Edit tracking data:
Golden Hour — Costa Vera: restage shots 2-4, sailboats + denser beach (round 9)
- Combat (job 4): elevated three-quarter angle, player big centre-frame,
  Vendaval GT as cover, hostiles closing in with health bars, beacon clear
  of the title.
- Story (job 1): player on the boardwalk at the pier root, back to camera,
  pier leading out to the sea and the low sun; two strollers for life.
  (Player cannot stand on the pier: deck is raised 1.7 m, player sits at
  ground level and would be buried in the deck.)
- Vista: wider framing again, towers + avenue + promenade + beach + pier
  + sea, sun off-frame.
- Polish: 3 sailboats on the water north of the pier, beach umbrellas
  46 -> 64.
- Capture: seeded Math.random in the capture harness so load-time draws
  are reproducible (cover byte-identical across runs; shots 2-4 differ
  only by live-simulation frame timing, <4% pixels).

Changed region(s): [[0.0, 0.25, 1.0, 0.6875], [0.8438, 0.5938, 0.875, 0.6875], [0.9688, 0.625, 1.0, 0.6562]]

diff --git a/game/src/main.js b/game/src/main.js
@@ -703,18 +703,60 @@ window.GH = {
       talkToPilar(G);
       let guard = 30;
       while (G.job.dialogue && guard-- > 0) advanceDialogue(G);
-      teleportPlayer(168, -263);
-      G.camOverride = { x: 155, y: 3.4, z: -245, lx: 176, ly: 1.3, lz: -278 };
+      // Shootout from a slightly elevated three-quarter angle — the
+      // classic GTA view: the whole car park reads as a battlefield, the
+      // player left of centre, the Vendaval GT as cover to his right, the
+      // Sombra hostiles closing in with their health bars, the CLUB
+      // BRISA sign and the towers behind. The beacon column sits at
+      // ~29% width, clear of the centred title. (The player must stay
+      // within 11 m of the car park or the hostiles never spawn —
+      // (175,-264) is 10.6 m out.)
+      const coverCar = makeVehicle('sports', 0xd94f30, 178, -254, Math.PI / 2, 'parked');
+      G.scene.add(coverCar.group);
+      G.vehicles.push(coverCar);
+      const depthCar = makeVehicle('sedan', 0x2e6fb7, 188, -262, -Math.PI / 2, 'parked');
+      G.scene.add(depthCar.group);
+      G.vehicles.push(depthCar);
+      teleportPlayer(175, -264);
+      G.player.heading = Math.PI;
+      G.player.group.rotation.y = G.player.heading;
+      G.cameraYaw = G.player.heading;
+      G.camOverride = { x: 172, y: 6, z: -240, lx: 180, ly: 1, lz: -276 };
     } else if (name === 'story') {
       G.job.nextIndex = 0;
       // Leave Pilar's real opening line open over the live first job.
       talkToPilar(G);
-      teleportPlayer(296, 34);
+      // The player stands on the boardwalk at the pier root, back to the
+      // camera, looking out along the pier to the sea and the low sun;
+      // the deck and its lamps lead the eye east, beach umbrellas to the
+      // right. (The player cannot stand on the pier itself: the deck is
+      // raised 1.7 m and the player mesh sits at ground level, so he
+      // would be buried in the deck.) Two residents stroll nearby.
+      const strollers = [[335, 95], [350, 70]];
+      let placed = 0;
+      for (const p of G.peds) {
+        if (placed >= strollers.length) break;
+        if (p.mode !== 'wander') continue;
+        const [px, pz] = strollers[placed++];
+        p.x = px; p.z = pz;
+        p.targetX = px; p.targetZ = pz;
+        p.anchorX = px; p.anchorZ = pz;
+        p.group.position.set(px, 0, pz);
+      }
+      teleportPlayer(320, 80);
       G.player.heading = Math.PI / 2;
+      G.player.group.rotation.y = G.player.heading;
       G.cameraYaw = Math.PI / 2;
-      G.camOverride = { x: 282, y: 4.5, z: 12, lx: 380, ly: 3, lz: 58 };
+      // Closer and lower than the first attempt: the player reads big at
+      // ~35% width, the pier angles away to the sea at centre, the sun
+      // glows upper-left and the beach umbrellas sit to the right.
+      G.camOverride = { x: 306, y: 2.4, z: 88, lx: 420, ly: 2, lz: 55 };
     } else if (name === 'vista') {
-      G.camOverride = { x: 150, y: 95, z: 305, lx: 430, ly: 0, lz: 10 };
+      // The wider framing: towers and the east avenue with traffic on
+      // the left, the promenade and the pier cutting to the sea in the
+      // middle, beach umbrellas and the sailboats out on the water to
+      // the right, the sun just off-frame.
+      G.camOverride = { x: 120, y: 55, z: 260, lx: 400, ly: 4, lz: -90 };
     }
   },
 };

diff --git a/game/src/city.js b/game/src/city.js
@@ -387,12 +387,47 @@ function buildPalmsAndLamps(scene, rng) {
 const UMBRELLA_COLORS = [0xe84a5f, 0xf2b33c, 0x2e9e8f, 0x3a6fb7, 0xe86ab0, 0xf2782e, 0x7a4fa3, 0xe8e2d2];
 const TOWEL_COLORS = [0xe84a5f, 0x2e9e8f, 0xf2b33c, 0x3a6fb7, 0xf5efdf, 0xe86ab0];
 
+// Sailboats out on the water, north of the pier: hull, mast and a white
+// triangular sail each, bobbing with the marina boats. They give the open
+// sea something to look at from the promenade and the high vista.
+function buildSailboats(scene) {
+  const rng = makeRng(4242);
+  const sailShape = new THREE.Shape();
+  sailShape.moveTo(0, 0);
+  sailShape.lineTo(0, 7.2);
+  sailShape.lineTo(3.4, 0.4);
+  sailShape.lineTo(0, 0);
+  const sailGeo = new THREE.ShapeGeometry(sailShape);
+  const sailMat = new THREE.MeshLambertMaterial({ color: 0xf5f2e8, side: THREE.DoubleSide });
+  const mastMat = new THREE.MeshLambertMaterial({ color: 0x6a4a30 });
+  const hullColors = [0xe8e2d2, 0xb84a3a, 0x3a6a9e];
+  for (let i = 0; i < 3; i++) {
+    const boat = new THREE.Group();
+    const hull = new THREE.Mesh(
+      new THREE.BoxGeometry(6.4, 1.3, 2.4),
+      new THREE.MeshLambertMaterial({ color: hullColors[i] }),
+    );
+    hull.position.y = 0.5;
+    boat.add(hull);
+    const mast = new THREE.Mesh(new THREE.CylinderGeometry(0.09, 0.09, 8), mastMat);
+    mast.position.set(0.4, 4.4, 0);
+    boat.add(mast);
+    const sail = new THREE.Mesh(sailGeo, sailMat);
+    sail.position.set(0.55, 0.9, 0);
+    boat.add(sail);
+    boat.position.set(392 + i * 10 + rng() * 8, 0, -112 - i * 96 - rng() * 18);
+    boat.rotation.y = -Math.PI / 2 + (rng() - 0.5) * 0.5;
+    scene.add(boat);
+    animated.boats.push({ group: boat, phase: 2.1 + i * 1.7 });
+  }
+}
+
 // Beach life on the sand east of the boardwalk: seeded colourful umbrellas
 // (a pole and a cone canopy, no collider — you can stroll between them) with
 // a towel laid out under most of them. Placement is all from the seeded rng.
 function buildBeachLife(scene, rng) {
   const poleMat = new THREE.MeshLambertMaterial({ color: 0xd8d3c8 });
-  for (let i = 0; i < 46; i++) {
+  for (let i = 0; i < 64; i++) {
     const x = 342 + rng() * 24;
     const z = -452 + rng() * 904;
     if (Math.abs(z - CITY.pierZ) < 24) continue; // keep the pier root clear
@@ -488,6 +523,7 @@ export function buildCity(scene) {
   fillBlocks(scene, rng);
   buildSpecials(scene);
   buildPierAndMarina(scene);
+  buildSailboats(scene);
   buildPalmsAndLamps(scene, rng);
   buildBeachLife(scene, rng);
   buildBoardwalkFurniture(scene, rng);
* * *
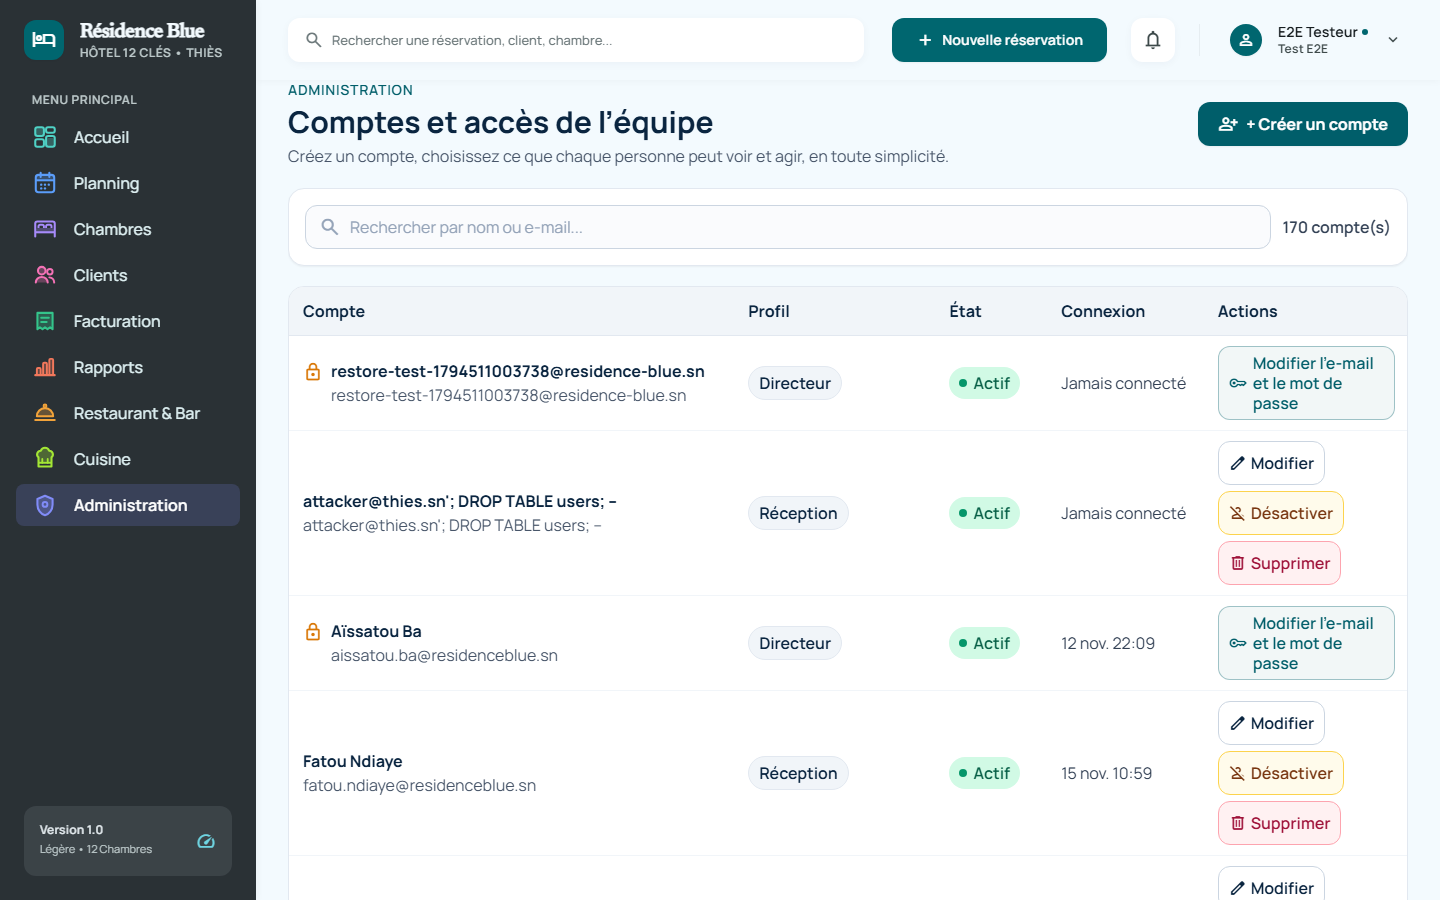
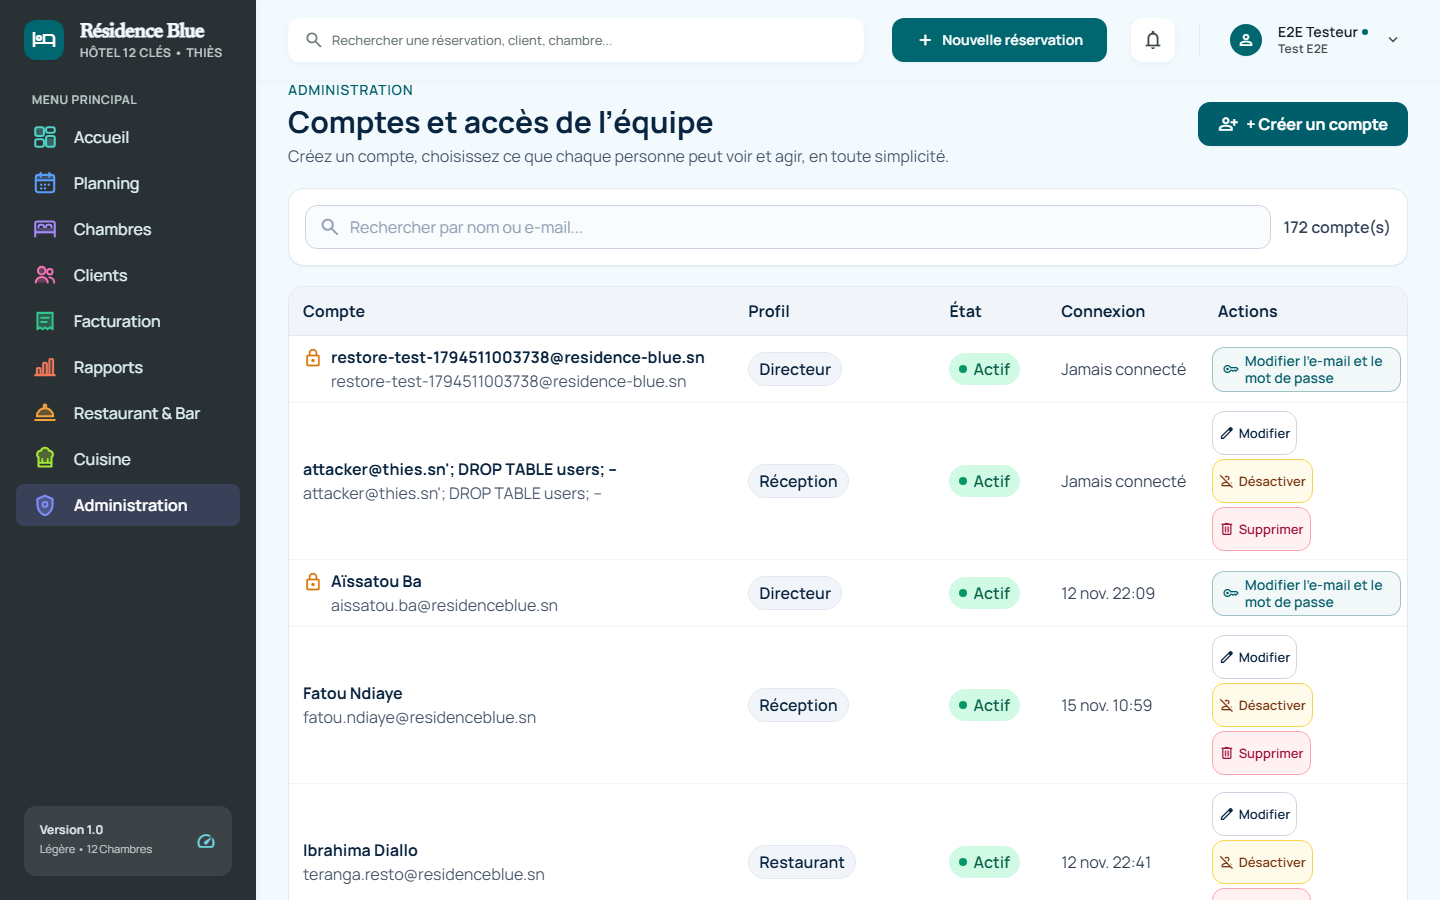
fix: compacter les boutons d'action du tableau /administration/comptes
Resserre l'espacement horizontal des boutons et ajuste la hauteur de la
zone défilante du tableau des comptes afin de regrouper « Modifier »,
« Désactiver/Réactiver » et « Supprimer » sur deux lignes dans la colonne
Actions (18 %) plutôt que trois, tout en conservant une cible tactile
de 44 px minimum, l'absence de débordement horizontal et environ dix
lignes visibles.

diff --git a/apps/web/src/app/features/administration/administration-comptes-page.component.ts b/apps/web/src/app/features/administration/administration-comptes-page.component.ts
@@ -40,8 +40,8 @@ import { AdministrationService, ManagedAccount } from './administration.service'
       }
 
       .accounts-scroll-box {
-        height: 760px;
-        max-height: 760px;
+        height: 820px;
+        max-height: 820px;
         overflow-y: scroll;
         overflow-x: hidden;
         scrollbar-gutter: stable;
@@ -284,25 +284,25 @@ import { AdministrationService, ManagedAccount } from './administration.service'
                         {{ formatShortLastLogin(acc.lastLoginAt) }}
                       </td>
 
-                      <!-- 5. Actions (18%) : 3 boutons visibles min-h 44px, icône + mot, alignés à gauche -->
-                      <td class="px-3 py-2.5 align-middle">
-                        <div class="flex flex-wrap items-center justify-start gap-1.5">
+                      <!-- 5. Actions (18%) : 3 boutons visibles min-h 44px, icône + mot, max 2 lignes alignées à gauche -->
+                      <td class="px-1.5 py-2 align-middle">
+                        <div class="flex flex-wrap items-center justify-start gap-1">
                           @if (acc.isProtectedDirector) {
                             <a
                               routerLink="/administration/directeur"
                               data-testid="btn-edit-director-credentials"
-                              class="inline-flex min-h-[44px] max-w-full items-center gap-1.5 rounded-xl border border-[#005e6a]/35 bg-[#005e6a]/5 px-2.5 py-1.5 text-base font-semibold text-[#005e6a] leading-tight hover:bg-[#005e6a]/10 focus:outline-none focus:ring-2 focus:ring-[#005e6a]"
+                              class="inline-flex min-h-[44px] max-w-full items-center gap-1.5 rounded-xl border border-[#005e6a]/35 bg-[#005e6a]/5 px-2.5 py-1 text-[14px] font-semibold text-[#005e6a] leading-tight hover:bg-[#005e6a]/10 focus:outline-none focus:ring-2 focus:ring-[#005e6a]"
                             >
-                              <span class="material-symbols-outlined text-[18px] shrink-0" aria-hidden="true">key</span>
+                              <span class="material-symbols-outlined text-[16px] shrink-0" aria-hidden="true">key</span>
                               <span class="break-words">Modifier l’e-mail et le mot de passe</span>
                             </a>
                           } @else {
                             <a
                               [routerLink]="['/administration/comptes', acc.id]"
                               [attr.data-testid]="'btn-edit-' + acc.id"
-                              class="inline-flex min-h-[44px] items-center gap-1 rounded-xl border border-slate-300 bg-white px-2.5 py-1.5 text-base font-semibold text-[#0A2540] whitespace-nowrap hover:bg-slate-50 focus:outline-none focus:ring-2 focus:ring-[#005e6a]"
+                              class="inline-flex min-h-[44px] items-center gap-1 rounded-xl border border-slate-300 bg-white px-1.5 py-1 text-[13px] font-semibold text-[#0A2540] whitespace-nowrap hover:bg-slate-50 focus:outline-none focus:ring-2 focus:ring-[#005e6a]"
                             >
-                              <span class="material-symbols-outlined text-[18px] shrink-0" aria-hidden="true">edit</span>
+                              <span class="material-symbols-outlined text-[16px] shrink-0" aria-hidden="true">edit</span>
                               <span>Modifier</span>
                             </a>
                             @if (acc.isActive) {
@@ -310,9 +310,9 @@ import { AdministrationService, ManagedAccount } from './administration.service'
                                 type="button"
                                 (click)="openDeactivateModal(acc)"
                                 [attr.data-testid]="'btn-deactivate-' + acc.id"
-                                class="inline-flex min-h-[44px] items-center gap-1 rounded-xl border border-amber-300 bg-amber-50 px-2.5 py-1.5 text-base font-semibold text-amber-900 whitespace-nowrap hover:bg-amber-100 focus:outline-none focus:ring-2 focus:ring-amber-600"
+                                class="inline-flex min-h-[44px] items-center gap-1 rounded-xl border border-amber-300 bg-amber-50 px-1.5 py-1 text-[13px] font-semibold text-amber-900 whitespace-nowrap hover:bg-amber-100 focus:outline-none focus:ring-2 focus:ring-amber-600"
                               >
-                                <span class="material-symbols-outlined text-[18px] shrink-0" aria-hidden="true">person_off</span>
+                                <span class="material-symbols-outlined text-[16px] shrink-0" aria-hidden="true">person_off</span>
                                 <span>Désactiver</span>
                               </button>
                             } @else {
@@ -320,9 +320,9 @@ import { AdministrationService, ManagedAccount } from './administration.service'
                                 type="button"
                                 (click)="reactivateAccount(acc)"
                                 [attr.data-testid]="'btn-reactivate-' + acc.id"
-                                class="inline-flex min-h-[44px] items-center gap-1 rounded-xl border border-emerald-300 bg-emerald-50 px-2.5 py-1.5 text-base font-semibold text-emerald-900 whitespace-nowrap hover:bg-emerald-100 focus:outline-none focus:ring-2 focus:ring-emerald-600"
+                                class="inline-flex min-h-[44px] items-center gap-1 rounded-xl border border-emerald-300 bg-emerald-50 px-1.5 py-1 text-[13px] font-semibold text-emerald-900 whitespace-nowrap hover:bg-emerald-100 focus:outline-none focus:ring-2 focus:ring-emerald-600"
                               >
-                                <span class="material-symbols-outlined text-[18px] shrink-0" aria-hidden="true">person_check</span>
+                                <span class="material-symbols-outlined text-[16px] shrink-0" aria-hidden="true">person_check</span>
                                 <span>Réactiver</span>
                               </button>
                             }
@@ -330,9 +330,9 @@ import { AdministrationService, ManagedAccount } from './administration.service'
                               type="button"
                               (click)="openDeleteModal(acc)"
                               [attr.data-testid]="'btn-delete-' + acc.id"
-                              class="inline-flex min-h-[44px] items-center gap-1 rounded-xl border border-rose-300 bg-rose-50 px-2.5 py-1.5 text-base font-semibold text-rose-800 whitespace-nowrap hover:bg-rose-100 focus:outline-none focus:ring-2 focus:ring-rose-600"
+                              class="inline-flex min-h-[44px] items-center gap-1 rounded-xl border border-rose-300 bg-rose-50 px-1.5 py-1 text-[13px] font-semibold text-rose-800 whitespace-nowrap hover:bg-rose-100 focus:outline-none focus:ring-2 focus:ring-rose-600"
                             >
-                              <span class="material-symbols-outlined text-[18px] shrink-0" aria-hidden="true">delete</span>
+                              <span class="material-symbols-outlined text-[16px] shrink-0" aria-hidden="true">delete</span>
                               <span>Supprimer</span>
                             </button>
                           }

→ Aim of the exercise
Once you reach the line with "sailGeo = new THREE.ShapeGeometry(sailShape);" in the data above, copy it and every line after it exactly, up to and including the line with "buildPalmsAndLamps(scene, rng);".

→ Written response
+  const sailGeo = new THREE.ShapeGeometry(sailShape);
+  const sailMat = new THREE.MeshLambertMaterial({ color: 0xf5f2e8, side: THREE.DoubleSide });
+  const mastMat = new THREE.MeshLambertMaterial({ color: 0x6a4a30 });
+  const hullColors = [0xe8e2d2, 0xb84a3a, 0x3a6a9e];
+  for (let i = 0; i < 3; i++) {
+    const boat = new THREE.Group();
+    const hull = new THREE.Mesh(
+      new THREE.BoxGeometry(6.4, 1.3, 2.4),
+      new THREE.MeshLambertMaterial({ color: hullColors[i] }),
+    );
+    hull.position.y = 0.5;
+    boat.add(hull);
+    const mast = new THREE.Mesh(new THREE.CylinderGeometry(0.09, 0.09, 8), mastMat);
+    mast.position.set(0.4, 4.4, 0);
+    boat.add(mast);
+    const sail = new THREE.Mesh(sailGeo, sailMat);
+    sail.position.set(0.55, 0.9, 0);
+    boat.add(sail);
+    boat.position.set(392 + i * 10 + rng() * 8, 0, -112 - i * 96 - rng() * 18);
+    boat.rotation.y = -Math.PI / 2 + (rng() - 0.5) * 0.5;
+    scene.add(boat);
+    animated.boats.push({ group: boat, phase: 2.1 + i * 1.7 });
+  }
+}
+
 // Beach life on the sand east of the boardwalk: seeded colourful umbrellas
 // (a pole and a cone canopy, no collider — you can stroll between them) with
 // a towel laid out under most of them. Placement is all from the seeded rng.
 function buildBeachLife(scene, rng) {
   const poleMat = new THREE.MeshLambertMaterial({ color: 0xd8d3c8 });
-  for (let i = 0; i < 46; i++) {
+  for (let i = 0; i < 64; i++) {
     const x = 342 + rng() * 24;
     const z = -452 + rng() * 904;
     if (Math.abs(z - CITY.pierZ) < 24) continue; // keep the pier root clear
@@ -488,6 +523,7 @@ export function buildCity(scene) {
   fillBlocks(scene, rng);
   buildSpecials(scene);
   buildPierAndMarina(scene);
+  buildSailboats(scene);
   buildPalmsAndLamps(scene, rng);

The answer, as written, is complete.